Among the entries below, find every line that contains the string "href", then copy it.
:: Data for the task ::
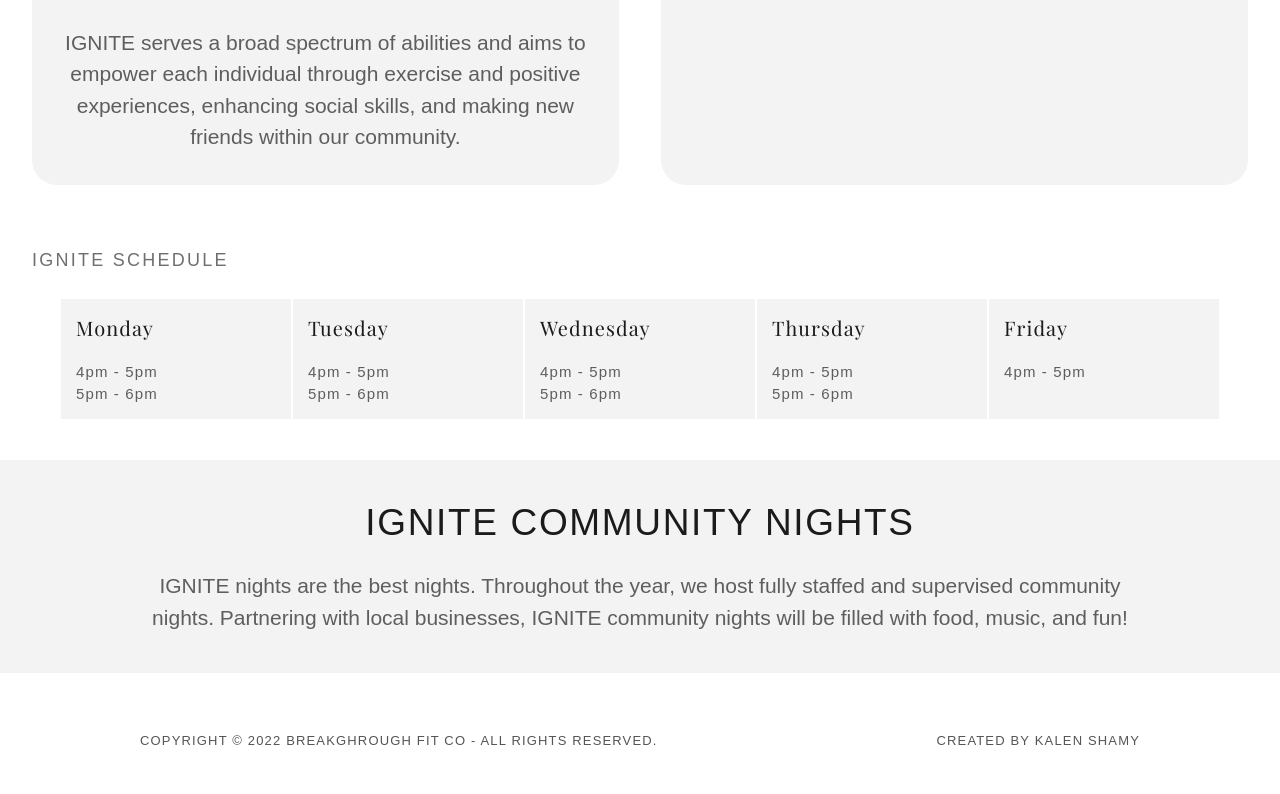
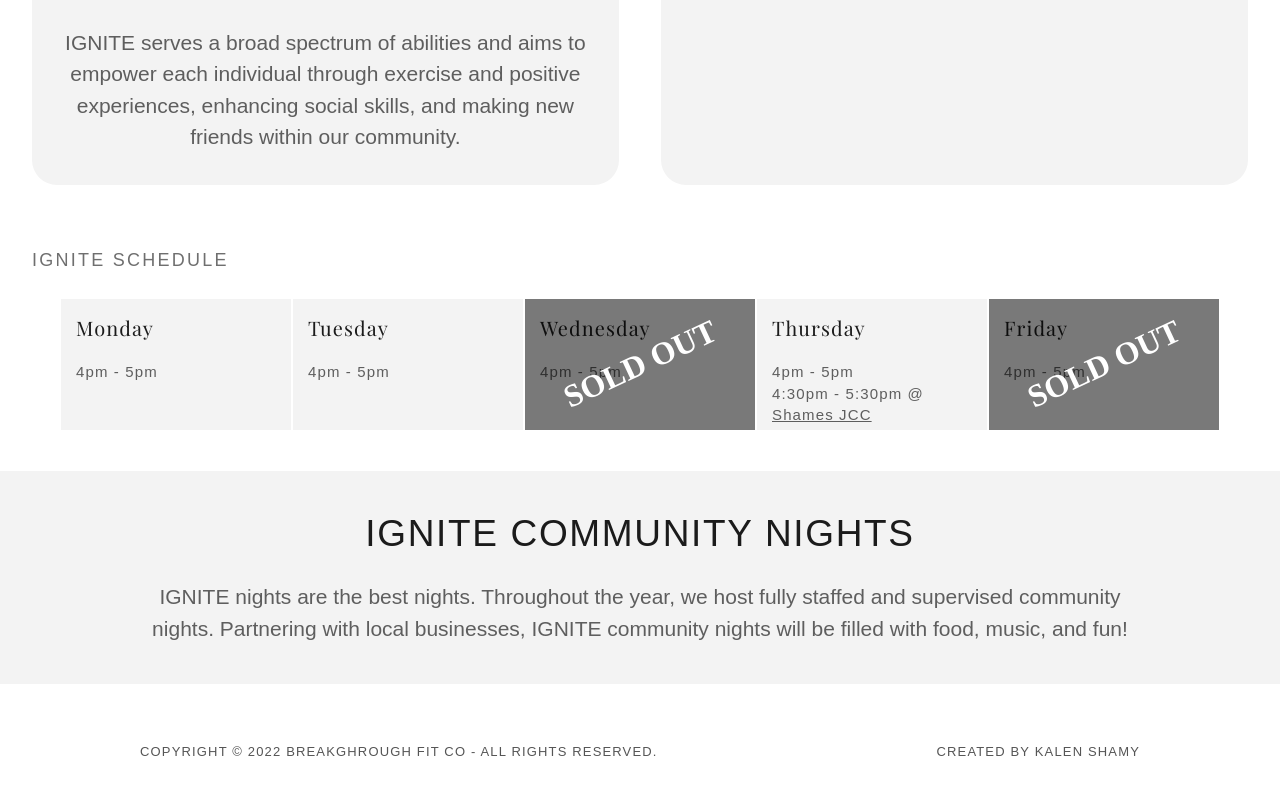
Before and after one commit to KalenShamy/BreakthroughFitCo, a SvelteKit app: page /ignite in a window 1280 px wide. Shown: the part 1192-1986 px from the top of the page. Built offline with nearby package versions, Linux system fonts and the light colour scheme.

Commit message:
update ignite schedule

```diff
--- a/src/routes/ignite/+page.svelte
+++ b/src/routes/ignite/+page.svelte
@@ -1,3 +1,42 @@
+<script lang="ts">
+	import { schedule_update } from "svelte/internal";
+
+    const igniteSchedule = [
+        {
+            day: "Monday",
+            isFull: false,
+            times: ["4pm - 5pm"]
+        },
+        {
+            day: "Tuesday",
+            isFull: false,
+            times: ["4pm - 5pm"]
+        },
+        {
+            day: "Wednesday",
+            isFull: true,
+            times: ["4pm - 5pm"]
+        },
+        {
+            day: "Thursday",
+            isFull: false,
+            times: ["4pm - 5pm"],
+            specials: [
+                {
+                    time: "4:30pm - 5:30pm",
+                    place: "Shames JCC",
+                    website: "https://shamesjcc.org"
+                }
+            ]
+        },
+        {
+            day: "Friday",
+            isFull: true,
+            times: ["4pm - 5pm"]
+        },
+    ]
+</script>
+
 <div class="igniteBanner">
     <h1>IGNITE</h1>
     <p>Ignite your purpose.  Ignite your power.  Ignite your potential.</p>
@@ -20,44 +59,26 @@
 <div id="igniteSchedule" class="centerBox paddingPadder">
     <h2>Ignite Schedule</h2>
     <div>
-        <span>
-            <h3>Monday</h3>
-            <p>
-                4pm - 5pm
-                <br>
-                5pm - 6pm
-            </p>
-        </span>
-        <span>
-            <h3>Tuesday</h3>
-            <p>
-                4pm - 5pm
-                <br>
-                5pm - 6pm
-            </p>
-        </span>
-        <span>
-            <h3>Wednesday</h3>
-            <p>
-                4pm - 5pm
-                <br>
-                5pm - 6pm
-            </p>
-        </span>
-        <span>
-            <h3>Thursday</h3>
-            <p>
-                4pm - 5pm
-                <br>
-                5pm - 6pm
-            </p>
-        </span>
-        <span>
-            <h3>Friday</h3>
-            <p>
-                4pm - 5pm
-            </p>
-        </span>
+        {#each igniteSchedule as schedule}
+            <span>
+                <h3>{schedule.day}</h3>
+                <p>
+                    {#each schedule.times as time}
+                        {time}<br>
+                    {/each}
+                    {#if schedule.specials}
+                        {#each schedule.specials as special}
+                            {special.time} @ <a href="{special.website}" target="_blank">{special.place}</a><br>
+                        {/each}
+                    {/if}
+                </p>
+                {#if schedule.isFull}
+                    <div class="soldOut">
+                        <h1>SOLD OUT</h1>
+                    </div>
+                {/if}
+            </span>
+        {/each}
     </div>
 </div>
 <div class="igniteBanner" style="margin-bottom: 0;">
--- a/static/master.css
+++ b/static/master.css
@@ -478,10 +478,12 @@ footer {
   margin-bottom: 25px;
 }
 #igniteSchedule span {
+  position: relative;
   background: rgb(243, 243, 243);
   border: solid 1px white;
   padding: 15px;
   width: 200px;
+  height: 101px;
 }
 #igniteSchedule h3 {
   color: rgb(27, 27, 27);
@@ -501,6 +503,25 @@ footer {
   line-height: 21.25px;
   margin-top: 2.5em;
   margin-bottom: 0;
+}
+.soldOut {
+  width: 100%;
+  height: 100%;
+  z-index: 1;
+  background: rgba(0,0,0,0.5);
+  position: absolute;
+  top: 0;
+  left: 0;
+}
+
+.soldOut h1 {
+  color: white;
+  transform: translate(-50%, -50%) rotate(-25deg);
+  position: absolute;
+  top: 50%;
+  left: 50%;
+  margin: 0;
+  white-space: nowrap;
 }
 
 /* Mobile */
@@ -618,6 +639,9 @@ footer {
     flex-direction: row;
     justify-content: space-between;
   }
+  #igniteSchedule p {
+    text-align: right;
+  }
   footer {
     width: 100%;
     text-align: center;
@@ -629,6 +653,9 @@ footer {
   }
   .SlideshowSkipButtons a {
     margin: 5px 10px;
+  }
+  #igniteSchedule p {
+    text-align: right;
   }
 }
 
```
:::
:: Data for the task ::
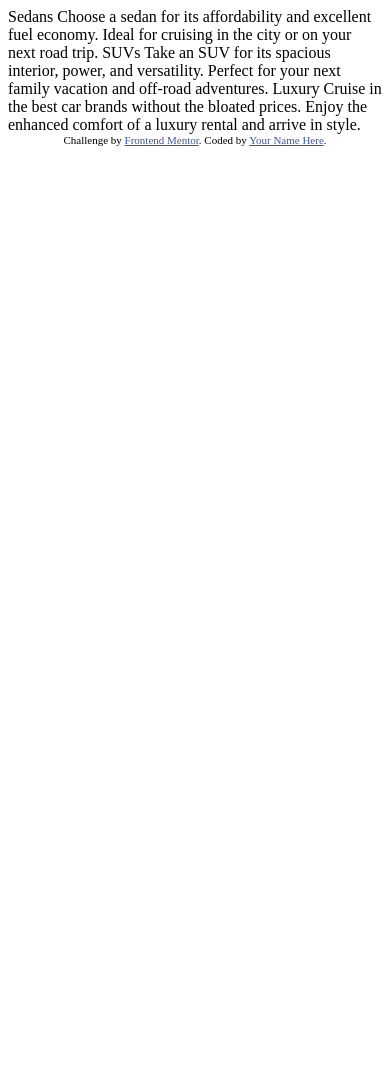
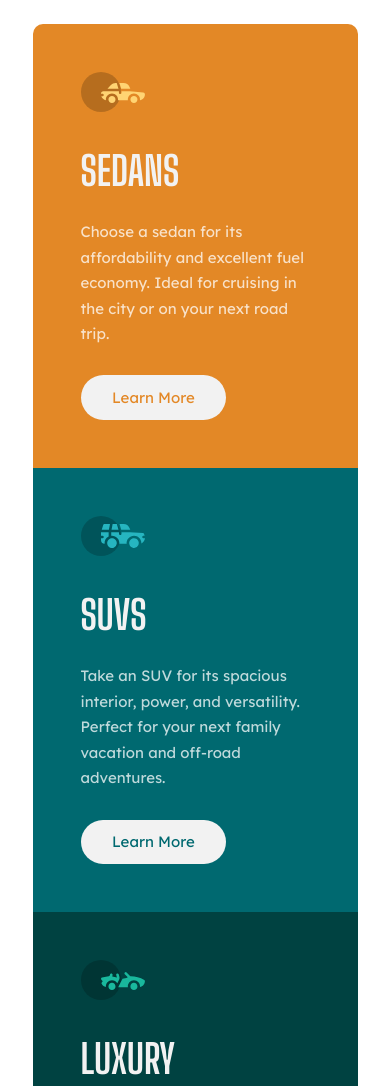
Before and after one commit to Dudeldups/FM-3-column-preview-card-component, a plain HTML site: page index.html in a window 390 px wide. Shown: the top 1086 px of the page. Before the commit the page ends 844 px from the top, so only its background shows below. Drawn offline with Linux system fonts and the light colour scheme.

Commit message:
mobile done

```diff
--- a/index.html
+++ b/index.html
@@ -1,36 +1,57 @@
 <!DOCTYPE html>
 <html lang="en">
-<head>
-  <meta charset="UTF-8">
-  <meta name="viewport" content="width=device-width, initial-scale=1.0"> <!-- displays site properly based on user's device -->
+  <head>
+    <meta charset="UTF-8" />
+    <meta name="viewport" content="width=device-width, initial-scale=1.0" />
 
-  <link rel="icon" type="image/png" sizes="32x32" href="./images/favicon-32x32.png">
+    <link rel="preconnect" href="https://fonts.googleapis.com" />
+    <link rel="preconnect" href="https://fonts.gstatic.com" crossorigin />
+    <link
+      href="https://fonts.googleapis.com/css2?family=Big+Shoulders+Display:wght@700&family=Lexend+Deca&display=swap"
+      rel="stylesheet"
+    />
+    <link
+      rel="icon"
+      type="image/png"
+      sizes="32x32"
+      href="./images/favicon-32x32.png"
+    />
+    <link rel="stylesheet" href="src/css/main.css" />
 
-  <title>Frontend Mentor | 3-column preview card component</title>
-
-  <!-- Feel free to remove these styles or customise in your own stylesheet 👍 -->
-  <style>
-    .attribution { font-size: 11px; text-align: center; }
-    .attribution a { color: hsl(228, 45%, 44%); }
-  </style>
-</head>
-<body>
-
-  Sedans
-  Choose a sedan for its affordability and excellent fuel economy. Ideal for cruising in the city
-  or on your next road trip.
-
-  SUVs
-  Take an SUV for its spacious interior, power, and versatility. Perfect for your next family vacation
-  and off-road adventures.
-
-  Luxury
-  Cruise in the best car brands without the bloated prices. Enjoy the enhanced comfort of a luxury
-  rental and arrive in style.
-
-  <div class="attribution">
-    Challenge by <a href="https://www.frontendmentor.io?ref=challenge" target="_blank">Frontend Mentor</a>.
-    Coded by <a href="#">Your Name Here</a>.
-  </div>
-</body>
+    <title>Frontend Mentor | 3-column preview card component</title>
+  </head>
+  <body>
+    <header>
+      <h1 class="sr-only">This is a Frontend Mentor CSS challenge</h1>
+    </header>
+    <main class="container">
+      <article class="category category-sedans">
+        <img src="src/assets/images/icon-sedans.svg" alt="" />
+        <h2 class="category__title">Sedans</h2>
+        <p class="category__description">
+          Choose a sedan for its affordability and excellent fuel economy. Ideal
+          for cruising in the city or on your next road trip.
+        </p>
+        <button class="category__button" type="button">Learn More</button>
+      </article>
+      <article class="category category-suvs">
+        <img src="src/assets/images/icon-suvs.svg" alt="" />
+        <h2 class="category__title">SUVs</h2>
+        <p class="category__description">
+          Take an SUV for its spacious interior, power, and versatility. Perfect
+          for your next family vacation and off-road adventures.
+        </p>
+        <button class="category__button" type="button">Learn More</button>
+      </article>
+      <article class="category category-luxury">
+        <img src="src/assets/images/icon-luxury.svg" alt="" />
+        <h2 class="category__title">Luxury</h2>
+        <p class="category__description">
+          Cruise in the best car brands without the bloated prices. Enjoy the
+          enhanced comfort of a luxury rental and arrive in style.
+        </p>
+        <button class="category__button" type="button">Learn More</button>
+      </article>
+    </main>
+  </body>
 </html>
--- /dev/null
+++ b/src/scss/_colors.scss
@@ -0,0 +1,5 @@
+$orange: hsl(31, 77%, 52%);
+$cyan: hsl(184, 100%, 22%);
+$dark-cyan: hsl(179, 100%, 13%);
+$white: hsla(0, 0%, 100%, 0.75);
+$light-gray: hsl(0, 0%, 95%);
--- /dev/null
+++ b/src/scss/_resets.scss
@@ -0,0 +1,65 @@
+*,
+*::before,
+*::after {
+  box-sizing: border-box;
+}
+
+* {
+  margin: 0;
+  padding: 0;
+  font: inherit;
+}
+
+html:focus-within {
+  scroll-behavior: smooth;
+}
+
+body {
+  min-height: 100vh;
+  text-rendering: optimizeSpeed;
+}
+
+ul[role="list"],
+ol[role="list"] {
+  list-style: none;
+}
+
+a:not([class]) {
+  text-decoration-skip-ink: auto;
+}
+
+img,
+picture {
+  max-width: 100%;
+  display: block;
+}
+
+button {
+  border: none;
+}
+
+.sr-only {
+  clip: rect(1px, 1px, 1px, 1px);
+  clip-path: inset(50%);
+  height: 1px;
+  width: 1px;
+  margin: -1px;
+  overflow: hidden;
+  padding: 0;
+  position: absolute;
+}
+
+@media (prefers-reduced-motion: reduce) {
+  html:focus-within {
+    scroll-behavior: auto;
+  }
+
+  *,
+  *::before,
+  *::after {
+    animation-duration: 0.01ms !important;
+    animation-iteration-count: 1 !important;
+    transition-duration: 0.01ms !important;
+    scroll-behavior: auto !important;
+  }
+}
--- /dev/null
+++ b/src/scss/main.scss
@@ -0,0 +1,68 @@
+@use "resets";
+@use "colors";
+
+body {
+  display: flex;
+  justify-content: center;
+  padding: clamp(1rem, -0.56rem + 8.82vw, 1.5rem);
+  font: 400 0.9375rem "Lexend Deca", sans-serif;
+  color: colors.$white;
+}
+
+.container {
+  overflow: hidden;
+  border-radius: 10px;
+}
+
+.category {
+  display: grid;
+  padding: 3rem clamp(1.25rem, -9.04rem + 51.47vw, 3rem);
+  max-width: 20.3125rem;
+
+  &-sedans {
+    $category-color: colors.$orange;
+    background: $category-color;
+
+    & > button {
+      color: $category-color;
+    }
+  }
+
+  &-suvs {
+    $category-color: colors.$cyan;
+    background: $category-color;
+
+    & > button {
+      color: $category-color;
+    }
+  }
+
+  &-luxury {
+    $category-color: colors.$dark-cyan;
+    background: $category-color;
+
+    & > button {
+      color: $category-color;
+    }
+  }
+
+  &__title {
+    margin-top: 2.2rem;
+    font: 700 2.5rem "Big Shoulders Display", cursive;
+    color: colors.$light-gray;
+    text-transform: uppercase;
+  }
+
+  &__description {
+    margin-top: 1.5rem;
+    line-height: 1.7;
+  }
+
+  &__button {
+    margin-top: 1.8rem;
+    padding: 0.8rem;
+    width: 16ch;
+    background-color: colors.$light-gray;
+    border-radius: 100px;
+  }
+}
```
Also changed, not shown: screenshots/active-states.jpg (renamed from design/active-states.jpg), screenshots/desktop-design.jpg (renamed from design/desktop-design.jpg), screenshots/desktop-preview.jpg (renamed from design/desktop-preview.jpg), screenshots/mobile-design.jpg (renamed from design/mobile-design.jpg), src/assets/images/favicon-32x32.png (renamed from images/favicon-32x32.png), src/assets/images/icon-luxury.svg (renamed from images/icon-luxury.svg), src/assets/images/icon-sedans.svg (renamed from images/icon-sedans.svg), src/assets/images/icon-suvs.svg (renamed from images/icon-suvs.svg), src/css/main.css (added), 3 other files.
:::
■ Exercise solution
+                            {special.time} @ <a href="{special.website}" target="_blank">{special.place}</a><br>
-  <link rel="icon" type="image/png" sizes="32x32" href="./images/favicon-32x32.png">
+    <link rel="preconnect" href="https://fonts.googleapis.com" />
+    <link rel="preconnect" href="https://fonts.gstatic.com" crossorigin />
+      href="https://fonts.googleapis.com/css2?family=Big+Shoulders+Display:wght@700&family=Lexend+Deca&display=swap"
+      href="./images/favicon-32x32.png"
+    <link rel="stylesheet" href="src/css/main.css" />
-    Challenge by <a href="https://www.frontendmentor.io?ref=challenge" target="_blank">Frontend Mentor</a>.
-    Coded by <a href="#">Your Name Here</a>.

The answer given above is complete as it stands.